▼▼▼
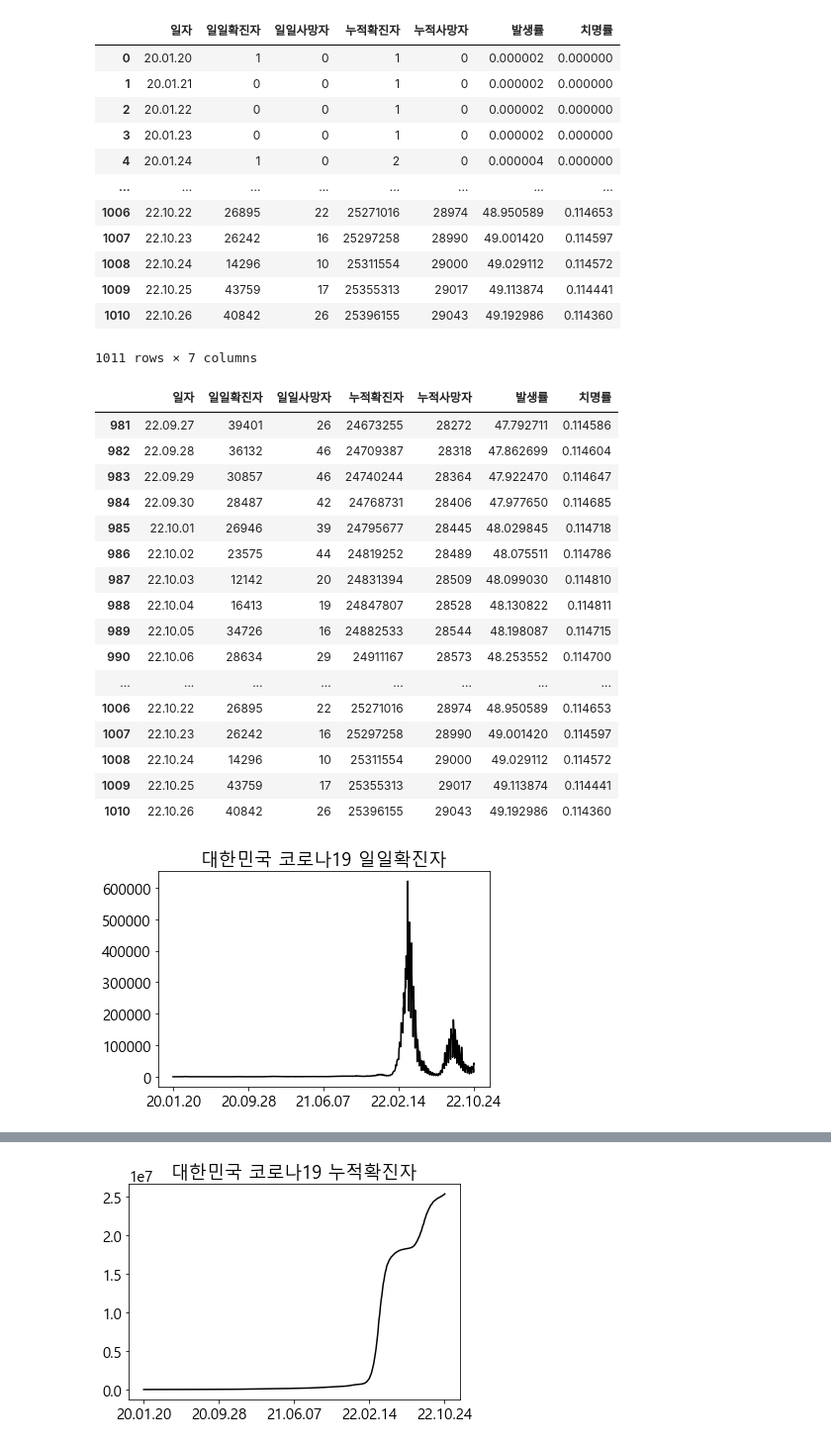
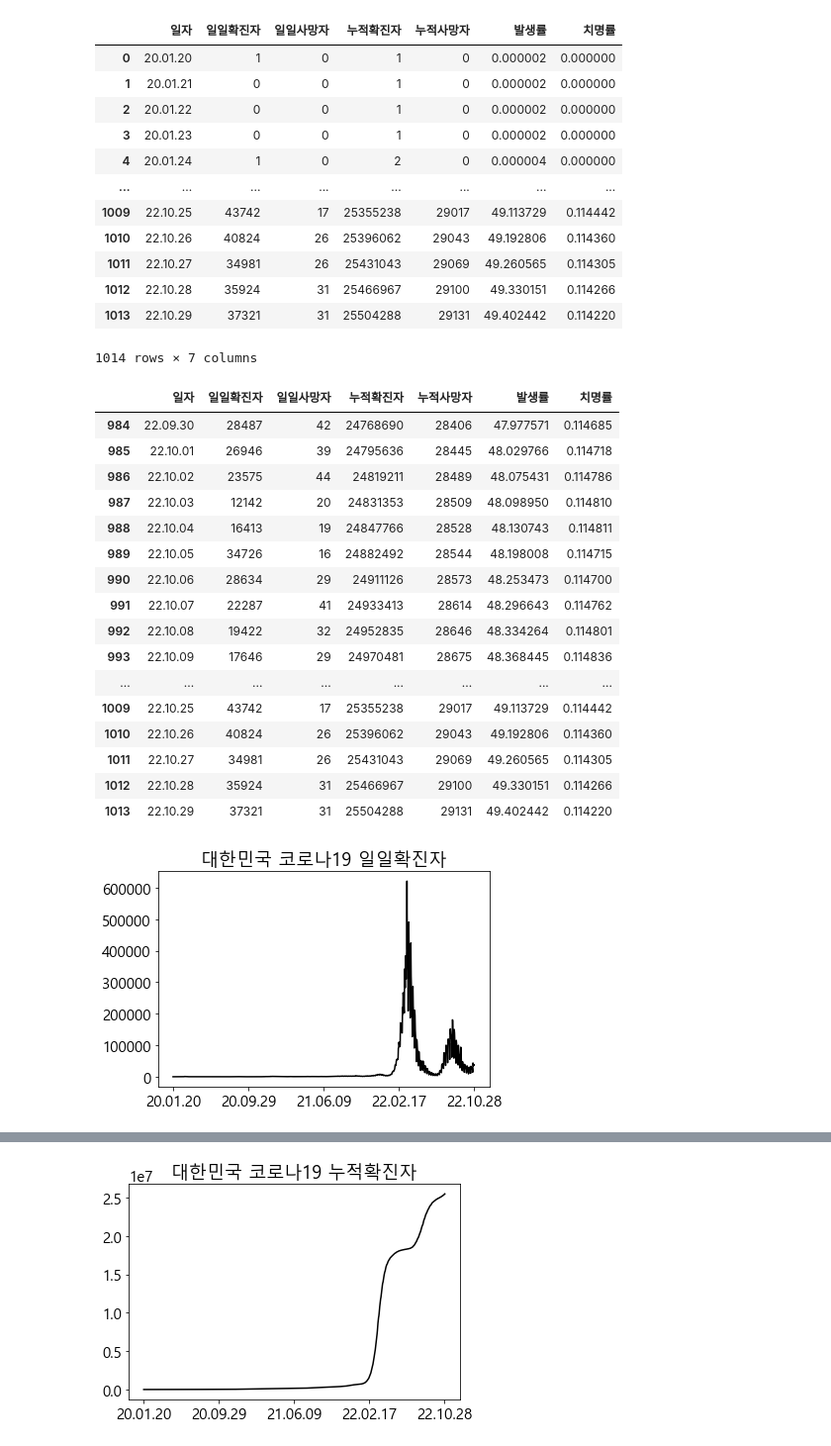
Before and after one commit to cpwoo/ProjectCorona, a Jupyter notebook: ProjectCorona.ipynb, the cells around one changed output, grey strips where cells are left out. Shown at 99% size. Saved outputs shown, nothing was run; the diff lists cells and outputs as text; code cells hidden in the pictures.

```diff
--- a/ProjectCorona.ipynb
+++ b/ProjectCorona.ipynb
@@ -7,51 +7,51 @@ matplotlib.rcParams['axes.unicode_minus'] = False
 # %%
 import pandas as pd
 import numpy as np
-df = pd.read_excel('코로나바이러스감염증-19_확진환자_발생현황_221026.xlsx', skiprows=[0,1,2,3,5])
+df = pd.read_excel('코로나바이러스감염증-19_확진환자_발생현황_221029.xlsx', skiprows=[0,1,2,3,5])
 df.drop(columns=['국내발생(명)', '해외유입(명)'], inplace=True)
 df.rename(columns={'계(명)':'일일확진자', '사망(명)':'일일사망자'}, inplace=True)
 df['일자'] = df['일자'].dt.strftime('%y.%m.%d')
 df.replace('-', 0, inplace=True)
 df['누적확진자'] = df['일일확진자'].cumsum()
 df['누적사망자'] = df['일일사망자'].cumsum()
 df['발생률'] = df['누적확진자'] / 51625561 * 100
 df['치명률'] = df['누적사망자'] / df['누적확진자'] * 100
 df
 # %% [output]
 |  | 일자 | 일일확진자 | 일일사망자 | 누적확진자 | 누적사망자 | 발생률 | 치명률 |
 | 0 | 20.01.20 | 1 | 0 | 1 | 0 | 0.000002 | 0.000000 |
 | 1 | 20.01.21 | 0 | 0 | 1 | 0 | 0.000002 | 0.000000 |
 | 2 | 20.01.22 | 0 | 0 | 1 | 0 | 0.000002 | 0.000000 |
 | 3 | 20.01.23 | 0 | 0 | 1 | 0 | 0.000002 | 0.000000 |
 | 4 | 20.01.24 | 1 | 0 | 2 | 0 | 0.000004 | 0.000000 |
 | ... | ... | ... | ... | ... | ... | ... | ... |
-| 1006 | 22.10.22 | 26895 | 22 | 25271016 | 28974 | 48.950589 | 0.114653 |
-| 1007 | 22.10.23 | 26242 | 16 | 25297258 | 28990 | 49.001420 | 0.114597 |
-| 1008 | 22.10.24 | 14296 | 10 | 25311554 | 29000 | 49.029112 | 0.114572 |
-| 1009 | 22.10.25 | 43759 | 17 | 25355313 | 29017 | 49.113874 | 0.114441 |
-| 1010 | 22.10.26 | 40842 | 26 | 25396155 | 29043 | 49.192986 | 0.114360 |
+| 1009 | 22.10.25 | 43742 | 17 | 25355238 | 29017 | 49.113729 | 0.114442 |
+| 1010 | 22.10.26 | 40824 | 26 | 25396062 | 29043 | 49.192806 | 0.114360 |
+| 1011 | 22.10.27 | 34981 | 26 | 25431043 | 29069 | 49.260565 | 0.114305 |
+| 1012 | 22.10.28 | 35924 | 31 | 25466967 | 29100 | 49.330151 | 0.114266 |
+| 1013 | 22.10.29 | 37321 | 31 | 25504288 | 29131 | 49.402442 | 0.114220 |
-1011 rows × 7 columns
+1014 rows × 7 columns
 # %%
 df30 = df.tail(30)
 df30
 # %% [output]
 |  | 일자 | 일일확진자 | 일일사망자 | 누적확진자 | 누적사망자 | 발생률 | 치명률 |
-| 981 | 22.09.27 | 39401 | 26 | 24673255 | 28272 | 47.792711 | 0.114586 |
-| 982 | 22.09.28 | 36132 | 46 | 24709387 | 28318 | 47.862699 | 0.114604 |
-| 983 | 22.09.29 | 30857 | 46 | 24740244 | 28364 | 47.922470 | 0.114647 |
-| 984 | 22.09.30 | 28487 | 42 | 24768731 | 28406 | 47.977650 | 0.114685 |
-| 985 | 22.10.01 | 26946 | 39 | 24795677 | 28445 | 48.029845 | 0.114718 |
-| 986 | 22.10.02 | 23575 | 44 | 24819252 | 28489 | 48.075511 | 0.114786 |
-| 987 | 22.10.03 | 12142 | 20 | 24831394 | 28509 | 48.099030 | 0.114810 |
-| 988 | 22.10.04 | 16413 | 19 | 24847807 | 28528 | 48.130822 | 0.114811 |
-| 989 | 22.10.05 | 34726 | 16 | 24882533 | 28544 | 48.198087 | 0.114715 |
-| 990 | 22.10.06 | 28634 | 29 | 24911167 | 28573 | 48.253552 | 0.114700 |
+| 984 | 22.09.30 | 28487 | 42 | 24768690 | 28406 | 47.977571 | 0.114685 |
+| 985 | 22.10.01 | 26946 | 39 | 24795636 | 28445 | 48.029766 | 0.114718 |
+| 986 | 22.10.02 | 23575 | 44 | 24819211 | 28489 | 48.075431 | 0.114786 |
+| 987 | 22.10.03 | 12142 | 20 | 24831353 | 28509 | 48.098950 | 0.114810 |
+| 988 | 22.10.04 | 16413 | 19 | 24847766 | 28528 | 48.130743 | 0.114811 |
+| 989 | 22.10.05 | 34726 | 16 | 24882492 | 28544 | 48.198008 | 0.114715 |
+| 990 | 22.10.06 | 28634 | 29 | 24911126 | 28573 | 48.253473 | 0.114700 |
+| 991 | 22.10.07 | 22287 | 41 | 24933413 | 28614 | 48.296643 | 0.114762 |
+| 992 | 22.10.08 | 19422 | 32 | 24952835 | 28646 | 48.334264 | 0.114801 |
+| 993 | 22.10.09 | 17646 | 29 | 24970481 | 28675 | 48.368445 | 0.114836 |
 | ... | ... | ... | ... | ... | ... | ... | ... |
-| 1006 | 22.10.22 | 26895 | 22 | 25271016 | 28974 | 48.950589 | 0.114653 |
-| 1007 | 22.10.23 | 26242 | 16 | 25297258 | 28990 | 49.001420 | 0.114597 |
-| 1008 | 22.10.24 | 14296 | 10 | 25311554 | 29000 | 49.029112 | 0.114572 |
-| 1009 | 22.10.25 | 43759 | 17 | 25355313 | 29017 | 49.113874 | 0.114441 |
-| 1010 | 22.10.26 | 40842 | 26 | 25396155 | 29043 | 49.192986 | 0.114360 |
+| 1009 | 22.10.25 | 43742 | 17 | 25355238 | 29017 | 49.113729 | 0.114442 |
+| 1010 | 22.10.26 | 40824 | 26 | 25396062 | 29043 | 49.192806 | 0.114360 |
+| 1011 | 22.10.27 | 34981 | 26 | 25431043 | 29069 | 49.260565 | 0.114305 |
+| 1012 | 22.10.28 | 35924 | 31 | 25466967 | 29100 | 49.330151 | 0.114266 |
+| 1013 | 22.10.29 | 37321 | 31 | 25504288 | 29131 | 49.402442 | 0.114220 |
 # %%
 x = df['일자']; y=df['일일확진자']
 plt.title('대한민국 코로나19 일일확진자')
@@ -59,7 +59,7 @@ plt.plot(x, y, color='k')
 plt.xticks(range(0, len(x), (len(x)-1)//4))
 plt.show()
 # %% [output]
-[figure, old version]
+[figure, new version]
 # %%
 x = df30['일자']; y=df30['일일확진자']
 plt.title('대한민국 코로나19 일일확진자 최근 30일')
```
Also changed, not shown: parts of 6 cells of this notebook, 7 other files.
▲▲▲
**WHAT IS BEING ASKED:**
Word for word, restate all of the material above except its pictures.

**SOLUTION TO THE EXERCISE:**
Before and after one commit to cpwoo/ProjectCorona, a Jupyter notebook: ProjectCorona.ipynb, the cells around one changed output, grey strips where cells are left out. Shown at 99% size. Saved outputs shown, nothing was run; the diff lists cells and outputs as text; code cells hidden in the pictures.

```diff
--- a/ProjectCorona.ipynb
+++ b/ProjectCorona.ipynb
@@ -7,51 +7,51 @@ matplotlib.rcParams['axes.unicode_minus'] = False
 # %%
 import pandas as pd
 import numpy as np
-df = pd.read_excel('코로나바이러스감염증-19_확진환자_발생현황_221026.xlsx', skiprows=[0,1,2,3,5])
+df = pd.read_excel('코로나바이러스감염증-19_확진환자_발생현황_221029.xlsx', skiprows=[0,1,2,3,5])
 df.drop(columns=['국내발생(명)', '해외유입(명)'], inplace=True)
 df.rename(columns={'계(명)':'일일확진자', '사망(명)':'일일사망자'}, inplace=True)
 df['일자'] = df['일자'].dt.strftime('%y.%m.%d')
 df.replace('-', 0, inplace=True)
 df['누적확진자'] = df['일일확진자'].cumsum()
 df['누적사망자'] = df['일일사망자'].cumsum()
 df['발생률'] = df['누적확진자'] / 51625561 * 100
 df['치명률'] = df['누적사망자'] / df['누적확진자'] * 100
 df
 # %% [output]
 |  | 일자 | 일일확진자 | 일일사망자 | 누적확진자 | 누적사망자 | 발생률 | 치명률 |
 | 0 | 20.01.20 | 1 | 0 | 1 | 0 | 0.000002 | 0.000000 |
 | 1 | 20.01.21 | 0 | 0 | 1 | 0 | 0.000002 | 0.000000 |
 | 2 | 20.01.22 | 0 | 0 | 1 | 0 | 0.000002 | 0.000000 |
 | 3 | 20.01.23 | 0 | 0 | 1 | 0 | 0.000002 | 0.000000 |
 | 4 | 20.01.24 | 1 | 0 | 2 | 0 | 0.000004 | 0.000000 |
 | ... | ... | ... | ... | ... | ... | ... | ... |
-| 1006 | 22.10.22 | 26895 | 22 | 25271016 | 28974 | 48.950589 | 0.114653 |
-| 1007 | 22.10.23 | 26242 | 16 | 25297258 | 28990 | 49.001420 | 0.114597 |
-| 1008 | 22.10.24 | 14296 | 10 | 25311554 | 29000 | 49.029112 | 0.114572 |
-| 1009 | 22.10.25 | 43759 | 17 | 25355313 | 29017 | 49.113874 | 0.114441 |
-| 1010 | 22.10.26 | 40842 | 26 | 25396155 | 29043 | 49.192986 | 0.114360 |
+| 1009 | 22.10.25 | 43742 | 17 | 25355238 | 29017 | 49.113729 | 0.114442 |
+| 1010 | 22.10.26 | 40824 | 26 | 25396062 | 29043 | 49.192806 | 0.114360 |
+| 1011 | 22.10.27 | 34981 | 26 | 25431043 | 29069 | 49.260565 | 0.114305 |
+| 1012 | 22.10.28 | 35924 | 31 | 25466967 | 29100 | 49.330151 | 0.114266 |
+| 1013 | 22.10.29 | 37321 | 31 | 25504288 | 29131 | 49.402442 | 0.114220 |
-1011 rows × 7 columns
+1014 rows × 7 columns
 # %%
 df30 = df.tail(30)
 df30
 # %% [output]
 |  | 일자 | 일일확진자 | 일일사망자 | 누적확진자 | 누적사망자 | 발생률 | 치명률 |
-| 981 | 22.09.27 | 39401 | 26 | 24673255 | 28272 | 47.792711 | 0.114586 |
-| 982 | 22.09.28 | 36132 | 46 | 24709387 | 28318 | 47.862699 | 0.114604 |
-| 983 | 22.09.29 | 30857 | 46 | 24740244 | 28364 | 47.922470 | 0.114647 |
-| 984 | 22.09.30 | 28487 | 42 | 24768731 | 28406 | 47.977650 | 0.114685 |
-| 985 | 22.10.01 | 26946 | 39 | 24795677 | 28445 | 48.029845 | 0.114718 |
-| 986 | 22.10.02 | 23575 | 44 | 24819252 | 28489 | 48.075511 | 0.114786 |
-| 987 | 22.10.03 | 12142 | 20 | 24831394 | 28509 | 48.099030 | 0.114810 |
-| 988 | 22.10.04 | 16413 | 19 | 24847807 | 28528 | 48.130822 | 0.114811 |
-| 989 | 22.10.05 | 34726 | 16 | 24882533 | 28544 | 48.198087 | 0.114715 |
-| 990 | 22.10.06 | 28634 | 29 | 24911167 | 28573 | 48.253552 | 0.114700 |
+| 984 | 22.09.30 | 28487 | 42 | 24768690 | 28406 | 47.977571 | 0.114685 |
+| 985 | 22.10.01 | 26946 | 39 | 24795636 | 28445 | 48.029766 | 0.114718 |
+| 986 | 22.10.02 | 23575 | 44 | 24819211 | 28489 | 48.075431 | 0.114786 |
+| 987 | 22.10.03 | 12142 | 20 | 24831353 | 28509 | 48.098950 | 0.114810 |
+| 988 | 22.10.04 | 16413 | 19 | 24847766 | 28528 | 48.130743 | 0.114811 |
+| 989 | 22.10.05 | 34726 | 16 | 24882492 | 28544 | 48.198008 | 0.114715 |
+| 990 | 22.10.06 | 28634 | 29 | 24911126 | 28573 | 48.253473 | 0.114700 |
+| 991 | 22.10.07 | 22287 | 41 | 24933413 | 28614 | 48.296643 | 0.114762 |
+| 992 | 22.10.08 | 19422 | 32 | 24952835 | 28646 | 48.334264 | 0.114801 |
+| 993 | 22.10.09 | 17646 | 29 | 24970481 | 28675 | 48.368445 | 0.114836 |
 | ... | ... | ... | ... | ... | ... | ... | ... |
-| 1006 | 22.10.22 | 26895 | 22 | 25271016 | 28974 | 48.950589 | 0.114653 |
-| 1007 | 22.10.23 | 26242 | 16 | 25297258 | 28990 | 49.001420 | 0.114597 |
-| 1008 | 22.10.24 | 14296 | 10 | 25311554 | 29000 | 49.029112 | 0.114572 |
-| 1009 | 22.10.25 | 43759 | 17 | 25355313 | 29017 | 49.113874 | 0.114441 |
-| 1010 | 22.10.26 | 40842 | 26 | 25396155 | 29043 | 49.192986 | 0.114360 |
+| 1009 | 22.10.25 | 43742 | 17 | 25355238 | 29017 | 49.113729 | 0.114442 |
+| 1010 | 22.10.26 | 40824 | 26 | 25396062 | 29043 | 49.192806 | 0.114360 |
+| 1011 | 22.10.27 | 34981 | 26 | 25431043 | 29069 | 49.260565 | 0.114305 |
+| 1012 | 22.10.28 | 35924 | 31 | 25466967 | 29100 | 49.330151 | 0.114266 |
+| 1013 | 22.10.29 | 37321 | 31 | 25504288 | 29131 | 49.402442 | 0.114220 |
 # %%
 x = df['일자']; y=df['일일확진자']
 plt.title('대한민국 코로나19 일일확진자')
@@ -59,7 +59,7 @@ plt.plot(x, y, color='k')
 plt.xticks(range(0, len(x), (len(x)-1)//4))
 plt.show()
 # %% [output]
-[figure, old version]
+[figure, new version]
 # %%
 x = df30['일자']; y=df30['일일확진자']
 plt.title('대한민국 코로나19 일일확진자 최근 30일')
```
Also changed, not shown: parts of 6 cells of this notebook, 7 other files.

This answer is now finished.